◆ THE PROBLEM ◆
Write out the listing below in full and exactly, leaving out every picture.

◆ RECORDS PROVIDED ◆
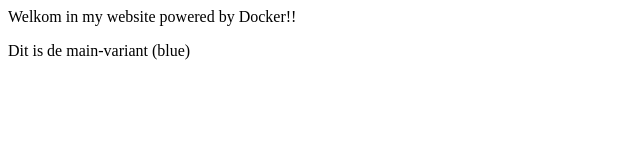
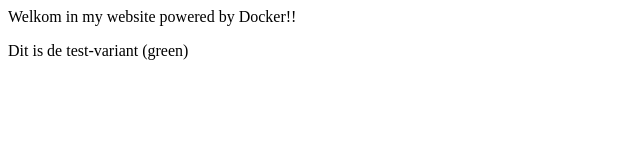
Before and after one commit to jelolang/week3, a plain HTML site: page index.html in a window 1280 px wide. Shown: the full height of the page, 0-640 px from the left. Drawn offline with Linux system fonts and the light colour scheme.

Commit message:
Update index.html

```diff
--- a/index.html
+++ b/index.html
@@ -1,6 +1,6 @@
 <HTML>
     <BODY>
         <p>Welkom in my website powered by Docker!!</p>
-        <p> Dit is de main-variant (blue) </p>
+        <p> Dit is de test-variant (green) </p>
     </BODY>
 </HTML>
```
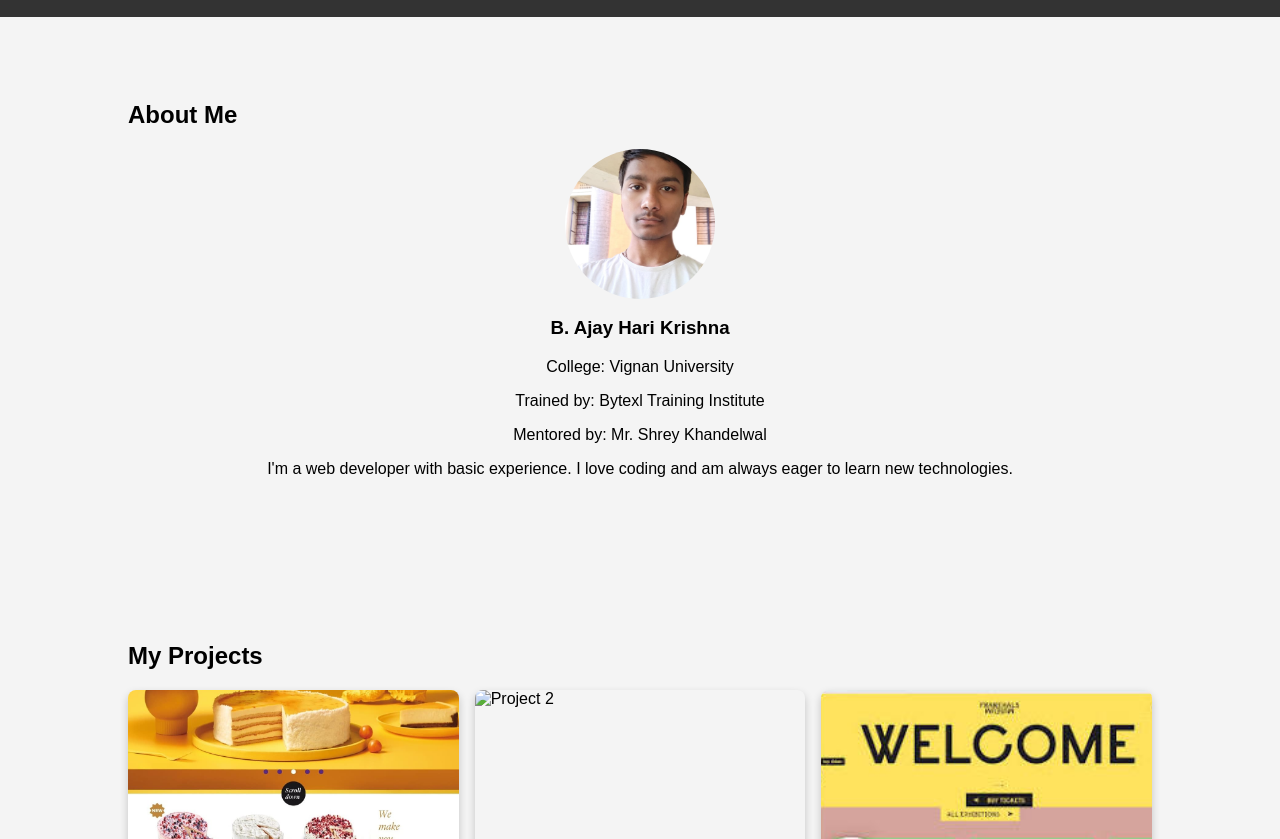
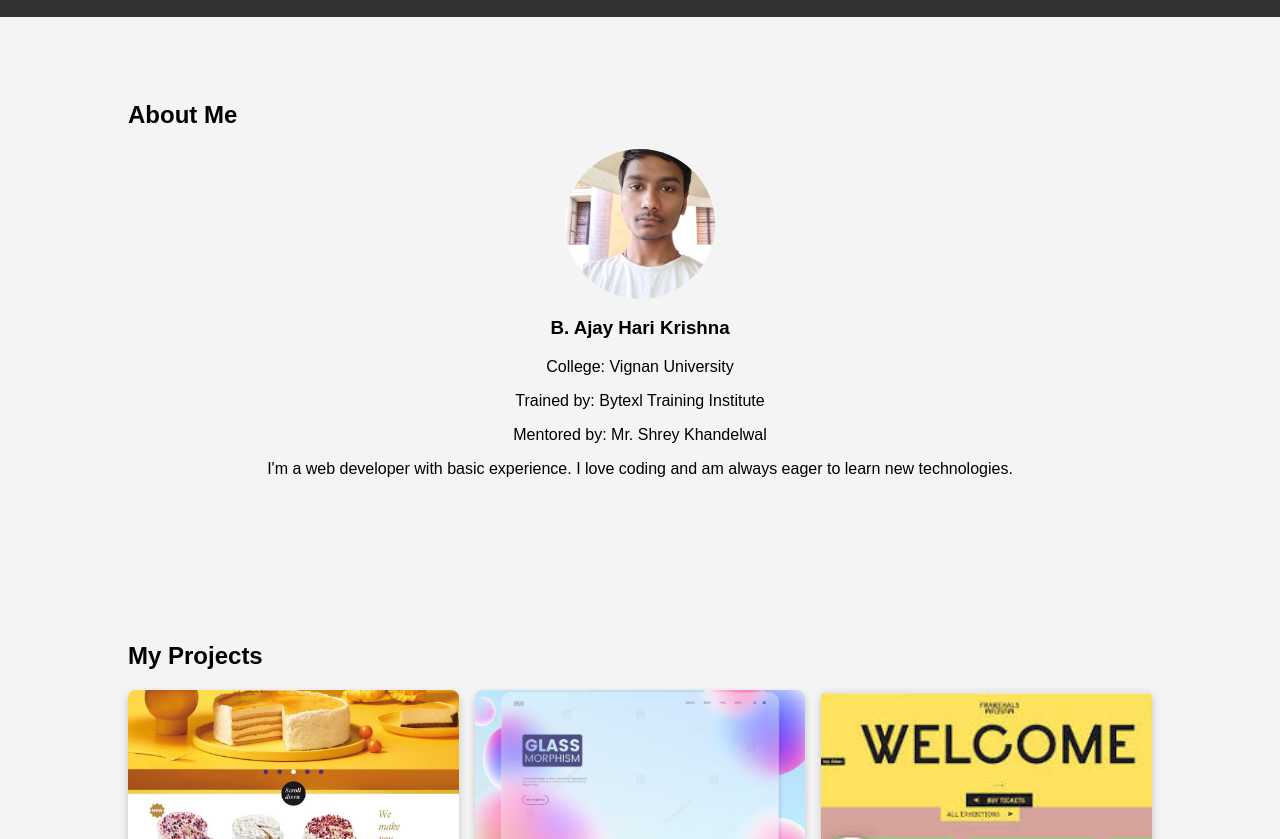
Before and after one commit to BURLAGADDA-AJAY-HARI-KRISHNA-221FA04286/my-protofolio, a plain HTML site: page index.html in a window 1280 px wide. Shown: the part 113-952 px from the top of the page. Drawn offline with Linux system fonts and the light colour scheme; a script that the page names is missing.

Commit message:
Update index.html

```diff
--- a/index.html
+++ b/index.html
@@ -48,7 +48,7 @@
                 </div>
                 <div class="grid-item">
                     <div class="card">
-                        <img src=".vscode/harshith img.jpg" alt="Project 2">
+                        <img src="harshith img.jpg" alt="Project 2">
                     </div>
                 </div>
                 <div class="grid-item">
```
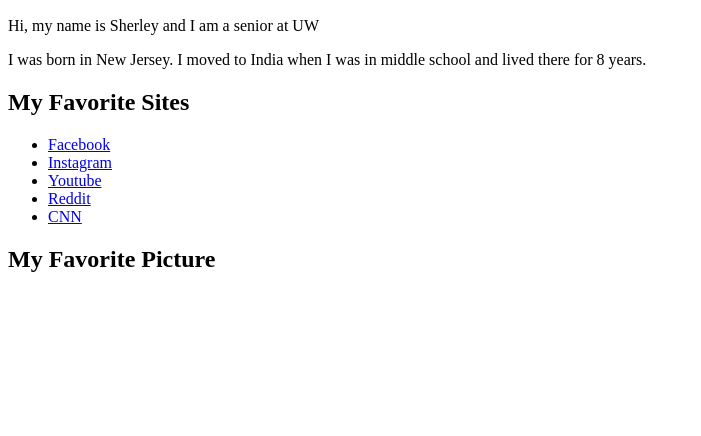
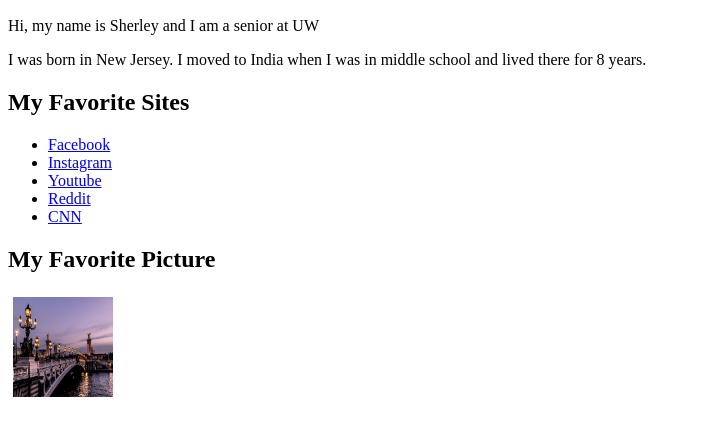
Before and after one commit to sherleyt-1739392/sherleyt-1739392.github.io, a plain HTML site: page tags.html in a window 1280 px wide. Shown: the part 110-546 px from the top of the page, without its empty margins (0-701 px from the left). Drawn offline with Linux system fonts and the light colour scheme.

Commit message:
Update tags.html

```diff
--- a/tags.html
+++ b/tags.html
@@ -27,7 +27,11 @@
       </li>
     </ul>
     <h2> My Favorite Picture </h2>
-    <a href="
-
+    <a href="https://unsplash.com/photos/R5scocnOOdM">
+      <img src="img1.jpg" title='A bridge' style="width: 100px; height:100px;margin:5px">
+    </a>
+    <a href="https://unsplash.com/photos/3xwdarHxHqI"
+       <img src="img2.jpg" title='Arc de Triomphe' style="width: 100px; height:100px;margin:5px">
+    </a>
   </body>
 </html>
```
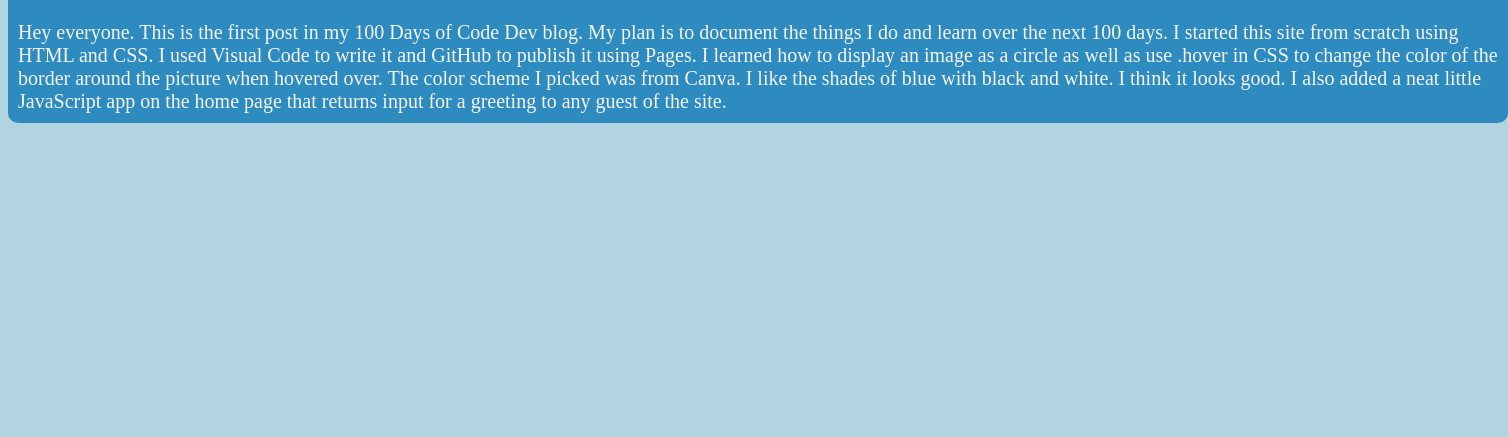
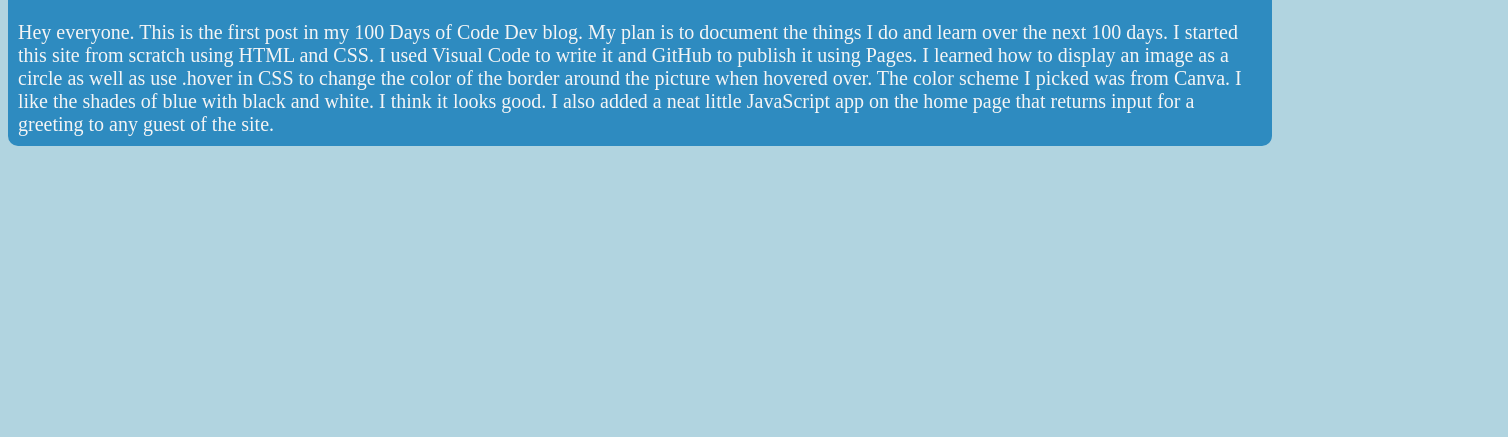
Before and after one commit to relram/me, a plain HTML site: page devblog.html in a window 1280 px wide. Shown: the part 363-800 px from the top of the page, 1508 px wide, since content can reach past the window. Drawn offline with Linux system fonts and the light colour scheme.

Commit message:
updated blog to resize with browser

```diff
--- a/style.css
+++ b/style.css
@@ -50,7 +50,7 @@ nav {
 }
 
 .post {
-    width: 1500px;
+    width: auto;
     background-color: #2E8BC0;
     border-radius: 10px;
     color: whitesmoke;
```
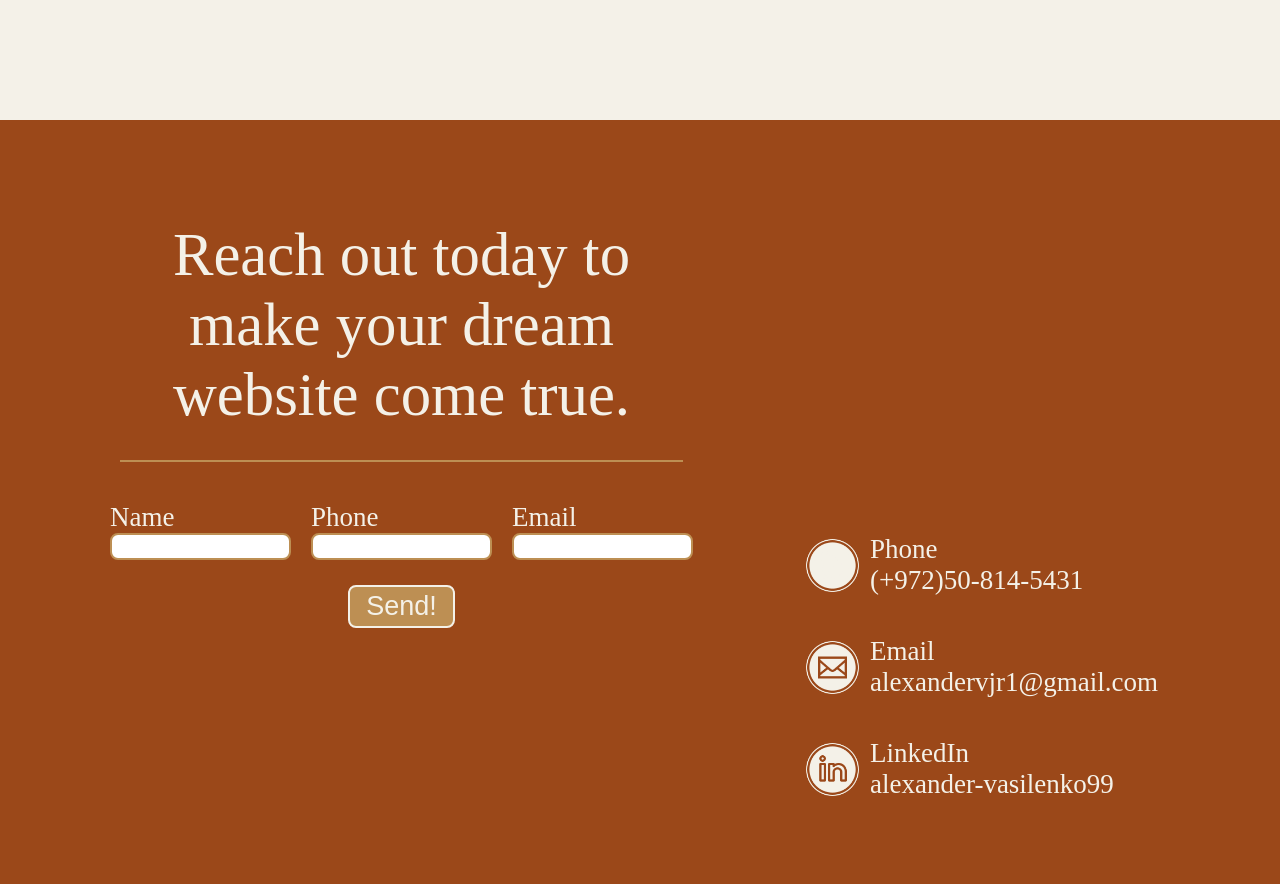
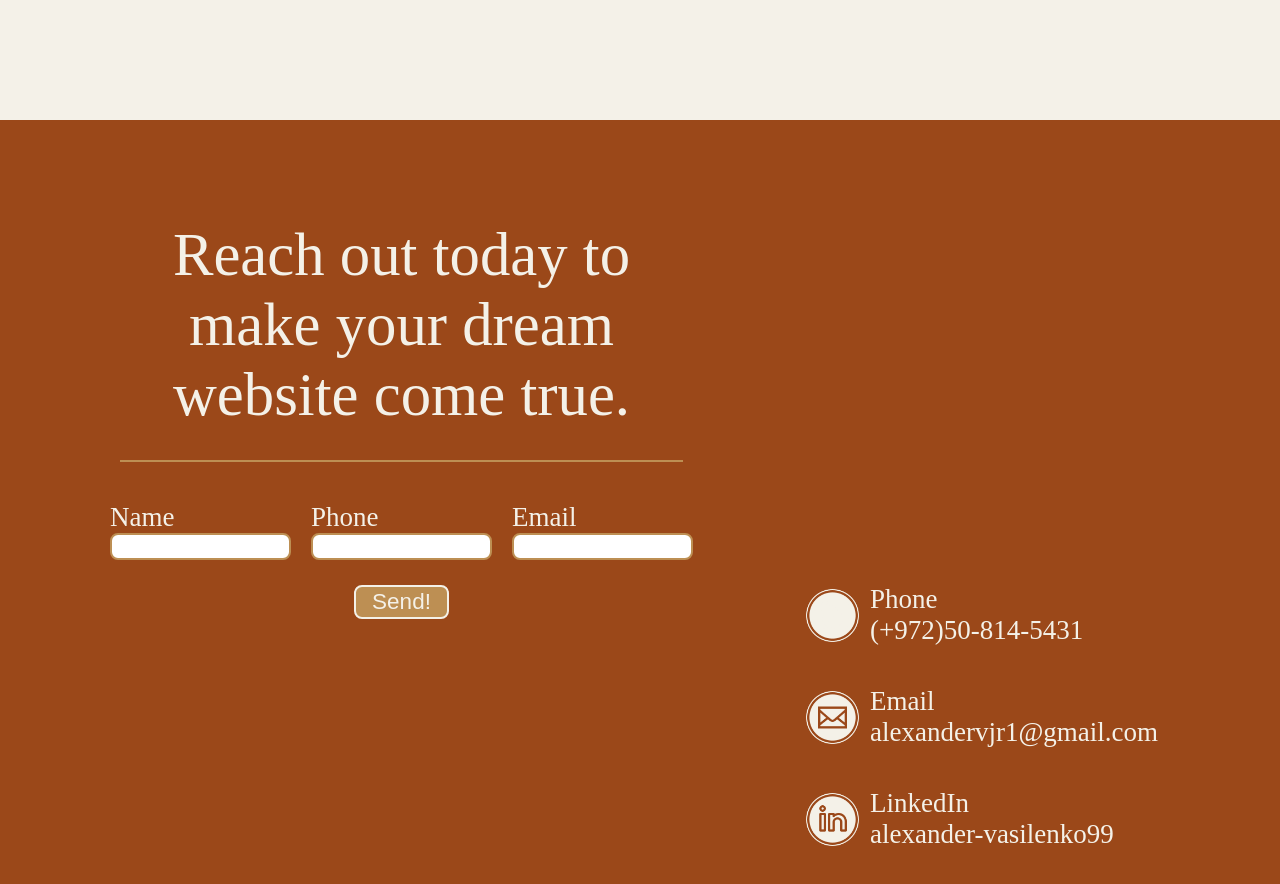
Before and after one commit to AlexanderVasilenko99/portfolio-website, a React (Create React App) app in the folder frontend/: page / in a window 1280 px wide. Shown: the part 680-1564 px from the top of the page. Built offline with nearby package versions, Linux system fonts and the light colour scheme.

Commit message:
completed 5th section 4 now

```diff
--- a/frontend/src/Components/5-ContactMeSection/ContactMeSection.scss
+++ b/frontend/src/Components/5-ContactMeSection/ContactMeSection.scss
@@ -3,7 +3,7 @@
 .ContactMeSection {
     @include i.primary_color_background;
     @include i.secondary_color_text;
-    padding: 100px;
+    padding: 100px 100px 5px 100px;
     height: 100vh;
     display: grid;
     grid-template-columns: 1fr 1fr;
@@ -55,12 +55,12 @@
             }
 
             button {
-                font-size: .6rem;
+                font-size: .5rem;
                 margin: 15px 0px 0px 0px;
                 border-radius: 8px;
                 @include i.tertiary_color_background;
                 @include i.secondary_color_text;
-                padding: 4px 16px;
+                padding: 2px 16px;
                 border: 2px solid i.$secondary_color;
                 transition: 200ms all;
 
@@ -73,6 +73,11 @@
                 }
             }
         }
+
+        p:nth-of-type(2) {
+            font-size: .4rem;
+            margin-top: auto;
+        }
     }
 
     .right-col {
@@ -83,6 +88,10 @@
 
         .ContactOption {
             margin: 20px 10px;
+
+            &:nth-last-child(1) {
+                padding-bottom: 45px;
+            }
         }
     }
 }
```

◆ SOLUTION FOR THIS PROBLEM ◆
Before and after one commit to jelolang/week3, a plain HTML site: page index.html in a window 1280 px wide. Shown: the full height of the page, 0-640 px from the left. Drawn offline with Linux system fonts and the light colour scheme.

Commit message:
Update index.html

```diff
--- a/index.html
+++ b/index.html
@@ -1,6 +1,6 @@
 <HTML>
     <BODY>
         <p>Welkom in my website powered by Docker!!</p>
-        <p> Dit is de main-variant (blue) </p>
+        <p> Dit is de test-variant (green) </p>
     </BODY>
 </HTML>
```
Before and after one commit to BURLAGADDA-AJAY-HARI-KRISHNA-221FA04286/my-protofolio, a plain HTML site: page index.html in a window 1280 px wide. Shown: the part 113-952 px from the top of the page. Drawn offline with Linux system fonts and the light colour scheme; a script that the page names is missing.

Commit message:
Update index.html

```diff
--- a/index.html
+++ b/index.html
@@ -48,7 +48,7 @@
                 </div>
                 <div class="grid-item">
                     <div class="card">
-                        <img src=".vscode/harshith img.jpg" alt="Project 2">
+                        <img src="harshith img.jpg" alt="Project 2">
                     </div>
                 </div>
                 <div class="grid-item">
```
Before and after one commit to sherleyt-1739392/sherleyt-1739392.github.io, a plain HTML site: page tags.html in a window 1280 px wide. Shown: the part 110-546 px from the top of the page, without its empty margins (0-701 px from the left). Drawn offline with Linux system fonts and the light colour scheme.

Commit message:
Update tags.html

```diff
--- a/tags.html
+++ b/tags.html
@@ -27,7 +27,11 @@
       </li>
     </ul>
     <h2> My Favorite Picture </h2>
-    <a href="
-
+    <a href="https://unsplash.com/photos/R5scocnOOdM">
+      <img src="img1.jpg" title='A bridge' style="width: 100px; height:100px;margin:5px">
+    </a>
+    <a href="https://unsplash.com/photos/3xwdarHxHqI"
+       <img src="img2.jpg" title='Arc de Triomphe' style="width: 100px; height:100px;margin:5px">
+    </a>
   </body>
 </html>
```
Before and after one commit to relram/me, a plain HTML site: page devblog.html in a window 1280 px wide. Shown: the part 363-800 px from the top of the page, 1508 px wide, since content can reach past the window. Drawn offline with Linux system fonts and the light colour scheme.

Commit message:
updated blog to resize with browser

```diff
--- a/style.css
+++ b/style.css
@@ -50,7 +50,7 @@ nav {
 }
 
 .post {
-    width: 1500px;
+    width: auto;
     background-color: #2E8BC0;
     border-radius: 10px;
     color: whitesmoke;
```
Before and after one commit to AlexanderVasilenko99/portfolio-website, a React (Create React App) app in the folder frontend/: page / in a window 1280 px wide. Shown: the part 680-1564 px from the top of the page. Built offline with nearby package versions, Linux system fonts and the light colour scheme.

Commit message:
completed 5th section 4 now

```diff
--- a/frontend/src/Components/5-ContactMeSection/ContactMeSection.scss
+++ b/frontend/src/Components/5-ContactMeSection/ContactMeSection.scss
@@ -3,7 +3,7 @@
 .ContactMeSection {
     @include i.primary_color_background;
     @include i.secondary_color_text;
-    padding: 100px;
+    padding: 100px 100px 5px 100px;
     height: 100vh;
     display: grid;
     grid-template-columns: 1fr 1fr;
@@ -55,12 +55,12 @@
             }
 
             button {
-                font-size: .6rem;
+                font-size: .5rem;
                 margin: 15px 0px 0px 0px;
                 border-radius: 8px;
                 @include i.tertiary_color_background;
                 @include i.secondary_color_text;
-                padding: 4px 16px;
+                padding: 2px 16px;
                 border: 2px solid i.$secondary_color;
                 transition: 200ms all;
 
@@ -73,6 +73,11 @@
                 }
             }
         }
+
+        p:nth-of-type(2) {
+            font-size: .4rem;
+            margin-top: auto;
+        }
     }
 
     .right-col {
@@ -83,6 +88,10 @@
 
         .ContactOption {
             margin: 20px 10px;
+
+            &:nth-last-child(1) {
+                padding-bottom: 45px;
+            }
         }
     }
 }
```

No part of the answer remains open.